Stoneware with overglaze enamels (Mino ware, Oribe type); H. 5 7/8 in. (14.9 cm)
The Harry G. C. Packard Collection of Asian Art, Gift of Harry G. C. Packard, and Purchase, Fletcher, Rogers, Harris Brisbane Dick, and Louis V. Bell Funds, Joseph Pulitzer Bequest and The Annenberg Fund Inc. Gift, 1975 (1975.268.443)

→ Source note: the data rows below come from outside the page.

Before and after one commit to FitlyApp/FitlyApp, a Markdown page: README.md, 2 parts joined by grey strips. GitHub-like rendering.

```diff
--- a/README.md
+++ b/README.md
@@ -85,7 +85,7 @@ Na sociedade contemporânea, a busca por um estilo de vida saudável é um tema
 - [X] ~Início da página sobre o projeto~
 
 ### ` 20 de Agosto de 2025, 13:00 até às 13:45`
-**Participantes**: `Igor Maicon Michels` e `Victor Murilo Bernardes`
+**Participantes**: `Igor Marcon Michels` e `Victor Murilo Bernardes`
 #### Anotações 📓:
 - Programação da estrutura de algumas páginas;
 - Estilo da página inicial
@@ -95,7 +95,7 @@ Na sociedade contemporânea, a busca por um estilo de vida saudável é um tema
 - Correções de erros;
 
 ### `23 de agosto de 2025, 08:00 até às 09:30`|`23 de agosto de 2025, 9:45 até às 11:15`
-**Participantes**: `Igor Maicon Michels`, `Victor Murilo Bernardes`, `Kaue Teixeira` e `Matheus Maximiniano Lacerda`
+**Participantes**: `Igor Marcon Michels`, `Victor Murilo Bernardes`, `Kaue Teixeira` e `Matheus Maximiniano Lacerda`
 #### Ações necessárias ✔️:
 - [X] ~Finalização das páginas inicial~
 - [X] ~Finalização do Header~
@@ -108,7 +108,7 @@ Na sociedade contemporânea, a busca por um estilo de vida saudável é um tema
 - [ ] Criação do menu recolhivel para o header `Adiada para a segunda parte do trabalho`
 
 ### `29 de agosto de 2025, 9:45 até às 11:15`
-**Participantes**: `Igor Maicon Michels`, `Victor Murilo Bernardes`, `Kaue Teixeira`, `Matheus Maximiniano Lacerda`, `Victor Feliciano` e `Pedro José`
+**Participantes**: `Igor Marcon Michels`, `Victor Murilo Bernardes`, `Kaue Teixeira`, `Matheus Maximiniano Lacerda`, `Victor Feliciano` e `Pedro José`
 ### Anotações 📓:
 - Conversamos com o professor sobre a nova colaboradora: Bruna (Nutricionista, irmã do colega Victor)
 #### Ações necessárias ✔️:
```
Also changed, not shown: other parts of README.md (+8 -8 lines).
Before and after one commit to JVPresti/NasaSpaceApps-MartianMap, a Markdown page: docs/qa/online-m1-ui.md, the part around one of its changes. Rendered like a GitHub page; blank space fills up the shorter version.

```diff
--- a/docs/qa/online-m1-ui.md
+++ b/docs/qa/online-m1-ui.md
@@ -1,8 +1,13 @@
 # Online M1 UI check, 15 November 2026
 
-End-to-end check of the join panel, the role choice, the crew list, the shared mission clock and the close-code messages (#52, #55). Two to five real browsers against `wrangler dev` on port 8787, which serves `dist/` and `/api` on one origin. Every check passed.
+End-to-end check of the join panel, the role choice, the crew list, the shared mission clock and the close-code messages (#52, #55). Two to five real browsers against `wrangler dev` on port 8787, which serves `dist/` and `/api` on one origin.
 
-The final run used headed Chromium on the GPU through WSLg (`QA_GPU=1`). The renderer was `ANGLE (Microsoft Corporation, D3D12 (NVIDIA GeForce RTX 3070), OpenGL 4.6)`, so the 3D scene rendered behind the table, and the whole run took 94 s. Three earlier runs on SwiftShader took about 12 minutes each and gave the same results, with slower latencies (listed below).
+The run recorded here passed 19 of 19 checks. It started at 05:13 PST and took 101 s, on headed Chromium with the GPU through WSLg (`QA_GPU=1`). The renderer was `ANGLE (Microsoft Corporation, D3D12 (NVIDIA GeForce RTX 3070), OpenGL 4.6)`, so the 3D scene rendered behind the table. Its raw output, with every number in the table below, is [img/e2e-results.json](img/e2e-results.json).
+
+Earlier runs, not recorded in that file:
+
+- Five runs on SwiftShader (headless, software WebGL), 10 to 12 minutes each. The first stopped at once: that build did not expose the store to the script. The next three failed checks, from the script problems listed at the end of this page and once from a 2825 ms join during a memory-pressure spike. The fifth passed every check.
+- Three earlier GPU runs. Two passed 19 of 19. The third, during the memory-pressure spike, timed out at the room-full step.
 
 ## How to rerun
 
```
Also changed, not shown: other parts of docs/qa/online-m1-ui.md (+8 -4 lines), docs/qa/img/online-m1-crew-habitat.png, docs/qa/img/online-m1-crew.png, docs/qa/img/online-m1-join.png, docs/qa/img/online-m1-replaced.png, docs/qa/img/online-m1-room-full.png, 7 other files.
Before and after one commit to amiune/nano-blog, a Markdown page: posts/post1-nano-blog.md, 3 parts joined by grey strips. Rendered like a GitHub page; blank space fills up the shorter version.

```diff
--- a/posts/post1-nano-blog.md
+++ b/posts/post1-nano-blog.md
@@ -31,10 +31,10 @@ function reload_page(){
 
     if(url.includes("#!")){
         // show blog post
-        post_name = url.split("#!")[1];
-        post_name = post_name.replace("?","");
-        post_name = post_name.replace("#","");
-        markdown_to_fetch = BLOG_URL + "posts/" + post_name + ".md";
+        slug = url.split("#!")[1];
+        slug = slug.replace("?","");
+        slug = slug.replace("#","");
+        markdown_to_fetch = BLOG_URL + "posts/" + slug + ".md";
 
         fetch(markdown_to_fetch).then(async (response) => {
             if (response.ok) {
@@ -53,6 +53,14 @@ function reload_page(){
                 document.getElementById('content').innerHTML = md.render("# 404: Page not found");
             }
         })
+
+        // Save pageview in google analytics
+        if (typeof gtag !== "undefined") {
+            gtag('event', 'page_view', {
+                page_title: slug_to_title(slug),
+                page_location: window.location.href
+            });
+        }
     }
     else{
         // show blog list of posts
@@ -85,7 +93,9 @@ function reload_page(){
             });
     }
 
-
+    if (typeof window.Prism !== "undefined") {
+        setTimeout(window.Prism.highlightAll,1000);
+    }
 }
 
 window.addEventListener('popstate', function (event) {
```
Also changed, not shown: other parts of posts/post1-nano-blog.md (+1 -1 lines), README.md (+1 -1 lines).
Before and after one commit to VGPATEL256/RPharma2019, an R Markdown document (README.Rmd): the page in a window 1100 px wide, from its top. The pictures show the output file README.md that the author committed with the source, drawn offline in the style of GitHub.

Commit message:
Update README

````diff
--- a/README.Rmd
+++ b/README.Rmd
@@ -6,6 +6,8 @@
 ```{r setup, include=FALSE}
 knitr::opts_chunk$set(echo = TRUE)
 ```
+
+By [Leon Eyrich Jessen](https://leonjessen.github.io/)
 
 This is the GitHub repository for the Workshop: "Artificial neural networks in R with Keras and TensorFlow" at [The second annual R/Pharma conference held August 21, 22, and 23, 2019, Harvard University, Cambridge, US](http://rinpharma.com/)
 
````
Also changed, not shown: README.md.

This piece is a fascinating example of Mino ceramics made in accordance with the taste of the tea master Furuta Oribe (15441615) and the technical changes brought about by the introduction, in the early seventeenth century, of a more advanced kiln type, the chambered climbing kiln modeled on those built by Korean craftsmen at Karatsu in Kyushu. The earliest and most important new kiln was the one at Motoyashiki, in Mino, where utensils for the tea masters of Kyoto were produced to order. At Motoyashiki, the green-glazed decorated wares known as Oribe ware were produced. This dish in the unusual shape of a double fan was used to serve food. Its decoration combining geometric shapes and abstracted natural motifs is characteristic of Oribe ware.